I’m Depressed

There. I’ve said it. It’s not the first time. But I don’t want to say it again.

I’m depressed.

Not your milennial kind. Sitting at a cafe, rolling my eyes at the girl I don’t like and complaining about singledom, “Ohmygod! I’m so depressed!” No. Not that kind.

The real one. The emotional kind that people tend to treat lightly because they don’t understand how serious it can possibly be. So, welcome to my world.

I’m not an actress. My life isn’t a Bollywood movie. I’m not sitting by the window, staring into space and nothingness. I don’t have a single tear running down my face as I lose sight of what’s happening around me. I’m not snapped back to reality. A hug isn’t going to heal me. A boyfriend cannot fix me.

This is real.

I’m right beside you. I’m not in hiding. I’m everywhere I need to be. I’m talking to you when you’re talking to me. I sound like I do everyday but I care a lot less. You just can’t tell. I show up to the event, dressed like a dream. You can’t tell it took me effort to put it all on. Not physical. Emotional. To get out of bed and prepare myself to smile with a world I can’t connect to anymore.

I can’t tell you I’d rather be at home. Not listening to you talk about problems that don’t affect me and having to give you comforting advice when I can’t even think. I can’t tell you I’m two seconds away from breaking apart even when I seem to be laughing.

You help me. Sitting across the table, as a best friend. You help me. Knocking on my door for a small conversation. You help me. A distraction for a few seconds. But you can’t take it away.
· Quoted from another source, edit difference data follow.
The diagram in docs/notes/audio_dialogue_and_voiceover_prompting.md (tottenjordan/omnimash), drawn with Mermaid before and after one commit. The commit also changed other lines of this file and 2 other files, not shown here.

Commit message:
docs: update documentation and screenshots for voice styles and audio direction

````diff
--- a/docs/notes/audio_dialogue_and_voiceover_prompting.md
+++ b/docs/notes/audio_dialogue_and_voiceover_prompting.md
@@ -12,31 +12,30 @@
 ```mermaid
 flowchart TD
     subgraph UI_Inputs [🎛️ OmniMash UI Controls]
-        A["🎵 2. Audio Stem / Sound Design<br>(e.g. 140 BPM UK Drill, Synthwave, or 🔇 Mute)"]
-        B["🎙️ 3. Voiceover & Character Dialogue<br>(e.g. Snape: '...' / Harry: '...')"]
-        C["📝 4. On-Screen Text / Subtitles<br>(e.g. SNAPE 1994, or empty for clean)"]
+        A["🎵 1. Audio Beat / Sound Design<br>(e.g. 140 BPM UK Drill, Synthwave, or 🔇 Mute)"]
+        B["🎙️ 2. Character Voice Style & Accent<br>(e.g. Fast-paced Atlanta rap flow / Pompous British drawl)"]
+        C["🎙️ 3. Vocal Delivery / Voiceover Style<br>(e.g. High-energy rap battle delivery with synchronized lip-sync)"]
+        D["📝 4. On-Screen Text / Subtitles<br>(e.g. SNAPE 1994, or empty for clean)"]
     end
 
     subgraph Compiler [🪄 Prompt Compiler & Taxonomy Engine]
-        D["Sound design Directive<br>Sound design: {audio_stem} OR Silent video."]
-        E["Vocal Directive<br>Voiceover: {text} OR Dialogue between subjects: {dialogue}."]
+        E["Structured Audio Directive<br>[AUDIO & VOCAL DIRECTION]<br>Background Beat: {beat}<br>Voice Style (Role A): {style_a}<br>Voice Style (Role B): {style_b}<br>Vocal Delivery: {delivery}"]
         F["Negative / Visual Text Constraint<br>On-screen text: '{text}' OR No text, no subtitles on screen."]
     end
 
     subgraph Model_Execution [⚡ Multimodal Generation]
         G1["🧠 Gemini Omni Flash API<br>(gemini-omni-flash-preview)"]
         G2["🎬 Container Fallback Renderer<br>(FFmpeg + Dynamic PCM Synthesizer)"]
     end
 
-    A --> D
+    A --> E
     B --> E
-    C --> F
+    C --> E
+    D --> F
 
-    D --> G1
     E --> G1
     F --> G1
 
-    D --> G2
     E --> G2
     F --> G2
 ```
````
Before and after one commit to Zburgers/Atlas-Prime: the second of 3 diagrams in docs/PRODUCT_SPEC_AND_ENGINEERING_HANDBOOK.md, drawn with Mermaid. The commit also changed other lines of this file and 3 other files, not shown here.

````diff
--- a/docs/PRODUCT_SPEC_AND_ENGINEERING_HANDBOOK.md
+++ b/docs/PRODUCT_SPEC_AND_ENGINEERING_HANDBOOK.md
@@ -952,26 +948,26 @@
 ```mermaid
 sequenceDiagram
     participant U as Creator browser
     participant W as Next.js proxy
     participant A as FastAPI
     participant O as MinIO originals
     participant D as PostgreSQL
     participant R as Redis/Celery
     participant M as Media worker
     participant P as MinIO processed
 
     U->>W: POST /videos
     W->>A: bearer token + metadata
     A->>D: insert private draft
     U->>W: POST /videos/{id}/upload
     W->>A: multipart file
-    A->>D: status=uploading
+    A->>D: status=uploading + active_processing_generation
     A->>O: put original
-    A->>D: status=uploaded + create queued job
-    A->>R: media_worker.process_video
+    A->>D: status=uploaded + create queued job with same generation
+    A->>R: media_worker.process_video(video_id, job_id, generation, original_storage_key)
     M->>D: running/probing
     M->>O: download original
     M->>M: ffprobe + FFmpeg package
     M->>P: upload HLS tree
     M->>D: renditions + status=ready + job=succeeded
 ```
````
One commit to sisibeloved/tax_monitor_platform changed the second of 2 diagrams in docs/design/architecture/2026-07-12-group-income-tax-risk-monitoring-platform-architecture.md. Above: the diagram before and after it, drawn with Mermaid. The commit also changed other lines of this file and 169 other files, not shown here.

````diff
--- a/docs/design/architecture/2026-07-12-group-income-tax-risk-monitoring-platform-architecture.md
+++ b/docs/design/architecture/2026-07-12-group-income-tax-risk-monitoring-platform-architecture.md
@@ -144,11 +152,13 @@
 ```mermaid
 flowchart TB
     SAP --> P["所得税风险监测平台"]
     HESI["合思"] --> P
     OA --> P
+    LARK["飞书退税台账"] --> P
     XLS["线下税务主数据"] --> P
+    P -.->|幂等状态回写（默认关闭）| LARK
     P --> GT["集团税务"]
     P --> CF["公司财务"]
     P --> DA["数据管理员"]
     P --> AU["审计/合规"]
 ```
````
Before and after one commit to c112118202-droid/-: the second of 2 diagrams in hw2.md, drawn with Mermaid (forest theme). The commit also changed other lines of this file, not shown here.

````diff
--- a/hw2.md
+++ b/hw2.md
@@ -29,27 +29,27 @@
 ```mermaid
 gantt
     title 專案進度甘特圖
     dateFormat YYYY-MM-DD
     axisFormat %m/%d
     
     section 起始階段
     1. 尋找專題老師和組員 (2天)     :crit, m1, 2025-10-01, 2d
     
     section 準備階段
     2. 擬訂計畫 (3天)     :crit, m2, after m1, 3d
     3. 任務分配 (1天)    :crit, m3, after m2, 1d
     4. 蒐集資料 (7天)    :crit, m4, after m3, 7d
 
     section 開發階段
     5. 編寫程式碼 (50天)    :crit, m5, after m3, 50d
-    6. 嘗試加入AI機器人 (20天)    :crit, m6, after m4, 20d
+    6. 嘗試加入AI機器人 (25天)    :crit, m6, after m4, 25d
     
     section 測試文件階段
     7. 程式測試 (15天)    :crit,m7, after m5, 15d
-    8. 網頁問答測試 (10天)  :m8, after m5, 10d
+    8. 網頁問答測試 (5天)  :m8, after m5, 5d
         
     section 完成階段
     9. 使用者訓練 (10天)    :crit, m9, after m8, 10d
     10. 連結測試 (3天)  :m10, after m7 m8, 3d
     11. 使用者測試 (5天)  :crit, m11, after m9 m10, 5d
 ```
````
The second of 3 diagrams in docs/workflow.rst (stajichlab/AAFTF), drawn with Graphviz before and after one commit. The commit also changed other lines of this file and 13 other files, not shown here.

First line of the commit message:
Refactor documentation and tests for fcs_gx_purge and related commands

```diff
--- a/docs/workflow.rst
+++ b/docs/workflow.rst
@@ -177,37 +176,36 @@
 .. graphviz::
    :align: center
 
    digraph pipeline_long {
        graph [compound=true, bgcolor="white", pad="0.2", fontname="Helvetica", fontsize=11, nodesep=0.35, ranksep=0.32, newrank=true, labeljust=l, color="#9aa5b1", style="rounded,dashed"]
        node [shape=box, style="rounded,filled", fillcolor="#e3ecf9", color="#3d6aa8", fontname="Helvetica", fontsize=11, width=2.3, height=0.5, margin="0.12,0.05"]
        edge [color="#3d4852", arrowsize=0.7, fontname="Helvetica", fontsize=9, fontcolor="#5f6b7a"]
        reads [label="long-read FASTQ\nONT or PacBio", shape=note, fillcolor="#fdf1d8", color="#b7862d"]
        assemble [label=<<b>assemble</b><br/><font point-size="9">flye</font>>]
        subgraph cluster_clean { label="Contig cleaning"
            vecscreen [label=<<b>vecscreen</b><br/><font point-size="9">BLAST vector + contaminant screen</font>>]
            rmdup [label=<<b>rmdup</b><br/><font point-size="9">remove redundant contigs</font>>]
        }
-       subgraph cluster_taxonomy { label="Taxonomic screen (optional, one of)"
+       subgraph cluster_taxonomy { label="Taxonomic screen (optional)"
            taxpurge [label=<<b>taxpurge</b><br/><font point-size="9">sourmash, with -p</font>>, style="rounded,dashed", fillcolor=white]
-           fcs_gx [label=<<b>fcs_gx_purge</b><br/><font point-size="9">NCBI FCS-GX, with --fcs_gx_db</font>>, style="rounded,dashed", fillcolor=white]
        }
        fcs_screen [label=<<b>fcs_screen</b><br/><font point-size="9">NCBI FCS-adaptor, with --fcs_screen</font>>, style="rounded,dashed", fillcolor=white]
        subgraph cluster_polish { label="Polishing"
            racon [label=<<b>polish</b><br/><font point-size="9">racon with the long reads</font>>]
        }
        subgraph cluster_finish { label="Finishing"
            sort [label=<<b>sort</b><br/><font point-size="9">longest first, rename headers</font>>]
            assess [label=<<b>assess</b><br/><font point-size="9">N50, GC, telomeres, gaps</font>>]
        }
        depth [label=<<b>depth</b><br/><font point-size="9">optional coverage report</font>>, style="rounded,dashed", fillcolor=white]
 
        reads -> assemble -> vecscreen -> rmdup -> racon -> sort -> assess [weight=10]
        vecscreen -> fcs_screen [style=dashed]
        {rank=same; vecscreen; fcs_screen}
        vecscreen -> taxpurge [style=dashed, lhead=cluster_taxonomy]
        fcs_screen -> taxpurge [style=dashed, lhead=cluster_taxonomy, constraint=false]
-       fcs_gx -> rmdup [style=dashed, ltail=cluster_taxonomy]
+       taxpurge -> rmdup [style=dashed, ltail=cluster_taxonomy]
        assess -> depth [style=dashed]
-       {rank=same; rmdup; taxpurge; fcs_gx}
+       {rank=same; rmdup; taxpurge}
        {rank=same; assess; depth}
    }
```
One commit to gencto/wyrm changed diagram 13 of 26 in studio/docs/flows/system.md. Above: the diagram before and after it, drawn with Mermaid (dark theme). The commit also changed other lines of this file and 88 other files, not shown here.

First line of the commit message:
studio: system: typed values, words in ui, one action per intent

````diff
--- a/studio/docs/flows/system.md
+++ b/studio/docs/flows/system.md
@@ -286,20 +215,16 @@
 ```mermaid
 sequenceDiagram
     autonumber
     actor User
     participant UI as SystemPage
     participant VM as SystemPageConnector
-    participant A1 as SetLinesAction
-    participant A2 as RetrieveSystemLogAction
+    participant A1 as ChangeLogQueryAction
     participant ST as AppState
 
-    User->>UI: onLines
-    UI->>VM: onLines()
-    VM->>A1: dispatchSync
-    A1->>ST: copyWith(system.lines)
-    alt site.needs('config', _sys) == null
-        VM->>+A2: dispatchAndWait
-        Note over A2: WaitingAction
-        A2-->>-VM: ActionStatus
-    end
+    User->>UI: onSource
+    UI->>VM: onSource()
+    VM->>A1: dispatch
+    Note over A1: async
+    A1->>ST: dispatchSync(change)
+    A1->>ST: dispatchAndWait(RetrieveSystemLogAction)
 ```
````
I want to confide. To tell you how I spiral. To tell you how this is all too much. I think I’ve taken on more than I can chew. My overthinking has taken me by my hand and led me back to my dark place. I was depressed a few years ago. I think it’s back for me. Or maybe it never stopped at all.

I wake up every morning. I walk out the door, that takes a lot of effort. I look through my checklist, ticking off things that pay my bills. I eat my lunch to Netflix. I come back home, turn the lights on, find my corner of the bed and suddenly I’m lost. I switch between streaming platforms. I grab my phone and get on Instagram. There’s nothing to watch. Nobody to see. I don’t care about any of it. But I have to. Because if I’m not watching Mike Ross fight with Harvey Specter or Lorelai and Rory Gilmore fast talk their way through Luke’s coffee, I’d want to slam my head against the wall, crying.

I ask myself everyday. Is it the end of my relationship? Is it the amount of work? Is it the personal woes? The inability to give back to the people who gave me everything? Is it the drowning debt? My answer is the same every time. No.

Someone once asked me what depression feels like. “Is it a state of mind? Can’t you change your state of mind?” I tried to tell her.

It’s like an empty room that hasn’t been lived in for decades. It’s hollow, your voice echoes multifold. So your worries echo multifold. It’s dirty, not the sexy kind. It’s broken windows and rusty doors. It’s haunting without the ghosts. It’s a feeling of sinking. Like something bad is always going to happen. But it’s not. You know it’s not. Yet you feel like it just did. You feel like you’ve lost. Maybe it’s the loss of life in that room. Or the loss of happiness. The loss of light. It’s a dark room. Maybe there’s light. All it takes is the flick of a switch. But you’re stuck. You can’t get up and turn it on.

She asked me why. I didn’t have an answer.

My depression doesn’t need a reason to cling on to. My emotions don’t have to explain themselves for sinking again. I can’t write down why I’m not okay. But it’s the truth. I’m not okay.

How do you ask for help when you don’t know what you need help with? What do I say?

“Hey, I’m depressed. I don’t know why. I don’t know the fix. But help me?”

What do they go on with? What solution do they give to a problem I can’t describe?

So I try what I always have. To smile. Maybe if I smile enough, the happiness will become real. I try to giggle. Perhaps the silliness will help lighten up my heart. I try to create. Art helped me once, so it should again? I try to live. But as I sat there at that boardwalk, staring at fireworks, my sister turned to me, “Are you crying?”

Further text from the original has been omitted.